...... Etiology ......

The idiopathic varicocele occurs when the valves within the veins along the spermatic cord do not work properly. This is essentially the same process as varicose veins, which are common in the legs. This results in back-flow of blood into the pampiniform plexus and causes increased pressures, ultimately leading to damage to the testicular tissue. Varicoceles develops slowly and may not have any symptoms. They are most frequently diagnosed when a patient is 15–25 years old, and is rarely developed after the age of 40. They occur in 15-20% of all males, and in 40% of infertile males. 98% of idiopathic varicoceles occur on the left side, apparently because the left testicular vein runs vertically up to the renal vein, while the right testicular vein drains directly into the inferior vena cava.

A secondary varicocele is due to compression of the venous drainage of the testicle. A pelvic or abdominal malignancy is of definite concern when a varicocele is newly diagnosed in a patient older than 40 years old. One non-malignant cause of a secondary varicocele is the so-called "SMA" (superior mesenteric artery), a condition in which the superior mesenteric artery compresses the left renal vein, causing increased pressures in left renal vein to be retrograded into the left pampiniform plexus. The most common cause is hypernephroma then retroprotiniem adhsion.

...... Symptoms ......

...... Symptoms of a varicocele may include ......

  • Dragging-like or aching pain within scrotum.
  • Feeling of heaviness in the testicle(s)
  • Atrophy (shrinking) of the testicle(s)
  • Visible or palpable (able to be felt) enlarged vein, likened to feeling a bag of worms.
  • Infertility (Although no formal correlation has been established linking infertility with varicocele, many suggest that the increased temperature within the testes is the main cause in cases found with infertility.)

Varicocele is usually harmless except in cases of infertility.

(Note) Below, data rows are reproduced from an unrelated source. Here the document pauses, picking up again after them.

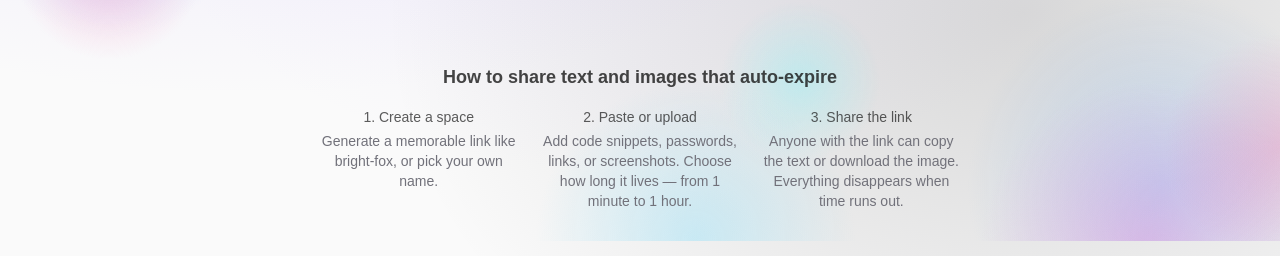
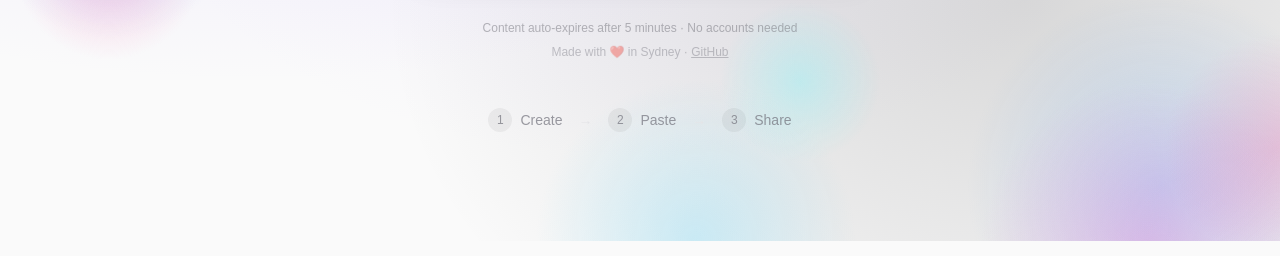
Before and after one commit to liyu1981/shoufa, a Next.js app: page / in a window 1280 px wide. Shown: the part 559-815 px from the top of the page. Built offline with nearby package versions, Linux system fonts and the light colour scheme; no server answers.

Commit message:
style(ui): simplify how-it-works and add URL to space header
- Simplify 'How to share' to minimal 3-step flow
- Show URL under space title in header
- Copy URL button inline with URL

```diff
--- a/src/app/page.tsx
+++ b/src/app/page.tsx
@@ -338,23 +338,22 @@ export default function HomePage() {
           </p>
         </footer>
 
-        {/* SEO: how it works */}
-        <section className="mt-16 max-w-2xl mx-auto px-4 text-center">
-          <h2 className="text-lg font-semibold text-foreground/80 mb-4">
-            How to share text and images that auto-expire
-          </h2>
-          <div className="grid sm:grid-cols-3 gap-6 text-sm text-muted-foreground">
-            <div>
-              <h3 className="font-medium text-foreground/70 mb-1">1. Create a space</h3>
-              <p>Generate a memorable link like bright-fox, or pick your own name.</p>
+        {/* How it works */}
+        <section className="mt-12 max-w-lg mx-auto px-4">
+          <div className="flex items-center justify-center gap-4 text-sm text-muted-foreground/70">
+            <div className="flex items-center gap-2">
+              <span className="w-6 h-6 rounded-full bg-foreground/5 flex items-center justify-center text-xs font-medium">1</span>
+              <span>Create</span>
             </div>
-            <div>
-              <h3 className="font-medium text-foreground/70 mb-1">2. Paste or upload</h3>
-              <p>Add code snippets, passwords, links, or screenshots. Choose how long it lives — from 1 minute to 1 hour.</p>
+            <span className="text-border">→</span>
+            <div className="flex items-center gap-2">
+              <span className="w-6 h-6 rounded-full bg-foreground/5 flex items-center justify-center text-xs font-medium">2</span>
+              <span>Paste</span>
             </div>
-            <div>
-              <h3 className="font-medium text-foreground/70 mb-1">3. Share the link</h3>
-              <p>Anyone with the link can copy the text or download the image. Everything disappears when time runs out.</p>
+            <span className="text-border">→</span>
+            <div className="flex items-center gap-2">
+              <span className="w-6 h-6 rounded-full bg-foreground/5 flex items-center justify-center text-xs font-medium">3</span>
+              <span>Share</span>
             </div>
           </div>
         </section>
--- a/src/app/s/[slug]/page.tsx
+++ b/src/app/s/[slug]/page.tsx
@@ -39,6 +39,12 @@ export default function SlugSpacePage() {
   const [loading, setLoading] = useState(true)
   const [copied, setCopied] = useState(false)
   const [slugCopied, setSlugCopied] = useState(false)
+  const [host, setHost] = useState("")
+
+  // Get host on mount
+  useEffect(() => {
+    setHost(window.location.host)
+  }, [])
   const [clearing, setClearing] = useState(false)
   const [notFound, setNotFound] = useState(false)
   const [ttl, setTtl] = useState(900) // default 15 minutes
@@ -127,6 +133,9 @@ export default function SlugSpacePage() {
     setTimeout(() => setSlugCopied(false), 1500)
   }, [slug])
 
+  // Get display URL
+  const displayUrl = host ? `${host}/s/${slug}` : `/s/${slug}`
+
   // Clear all assets
   const handleClearAll = useCallback(async () => {
     setClearing(true)
@@ -199,39 +208,27 @@ export default function SlugSpacePage() {
             >
               <ArrowLeft className="w-4 h-4" />
             </button>
+            <div className="flex flex-col">
+              <h1 className="text-sm font-semibold tracking-tight">
+                {slug}
+              </h1>
               <button
                 onClick={handleCopyLink}
-              className="flex items-center gap-1.5 px-2 py-1 -ml-2 rounded-lg hover:bg-foreground/5 transition-all group"
+                className="flex items-center gap-1 text-xs text-muted-foreground hover:text-foreground transition-colors -ml-1"
                 title={t("space.copyLink")}
               >
-              <h1 className="text-sm font-semibold tracking-tight truncate max-w-[200px] group-hover:text-primary transition-colors">
-                {slug}
-              </h1>
+                <span className="truncate max-w-[180px]">{displayUrl}</span>
                 {slugCopied ? (
-                <Check className="w-3.5 h-3.5 text-success" />
+                  <Check className="w-3 h-3 text-success shrink-0" />
                 ) : (
-                <Copy className="w-3.5 h-3.5 text-muted-foreground group-hover:text-foreground transition-colors" />
+                  <Copy className="w-3 h-3 shrink-0" />
                 )}
               </button>
             </div>
+          </div>
 
           <div className="flex items-center gap-1">
-            <ThemeToggle className="mr-1" />
-
-            <button
-              onClick={handleCopyLink}
-              className="p-2 rounded-lg hover:bg-foreground/5 transition-all flex items-center gap-1.5"
-              title={t("space.copyLink")}
-            >
-              {copied ? (
-                <Check className="w-4 h-4 text-success" />
-              ) : (
-                <Link2 className="w-4 h-4" />
-              )}
-              <span className="text-xs text-muted-foreground hidden sm:inline">
-                {copied ? t("space.copied") : t("space.copyLink")}
-              </span>
-            </button>
+            <ThemeToggle />
 
             <button
               onClick={() => { fetchAssets(); fetchStatus(); }}
```
Lines whose indentation alone changed are shown as unchanged.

An inguinal hernia can sometimes be misdiagnosed as a Varicocele and Infertility. Recently several scientific researches have shown that in over 90% of the cases in male infertility the main cause is bilateral varicocele that leads to persistent hypoxia in the testicular tissues that causes, with time, deterioration in the quantity and quality of production of the sperms. All other factors like genetic problems, obstruction of sperm transport system due to inflammation in the pelvis, include not more than 5-10% of all male infertility cases. This was found by Dr Yigal Gat and Dr Menahem Goren in one of their massive studies on varicocele which was published in the renowned medical journal - Human Reproduction.

Reference: http://en.wikipedia.org/wiki/Varicocele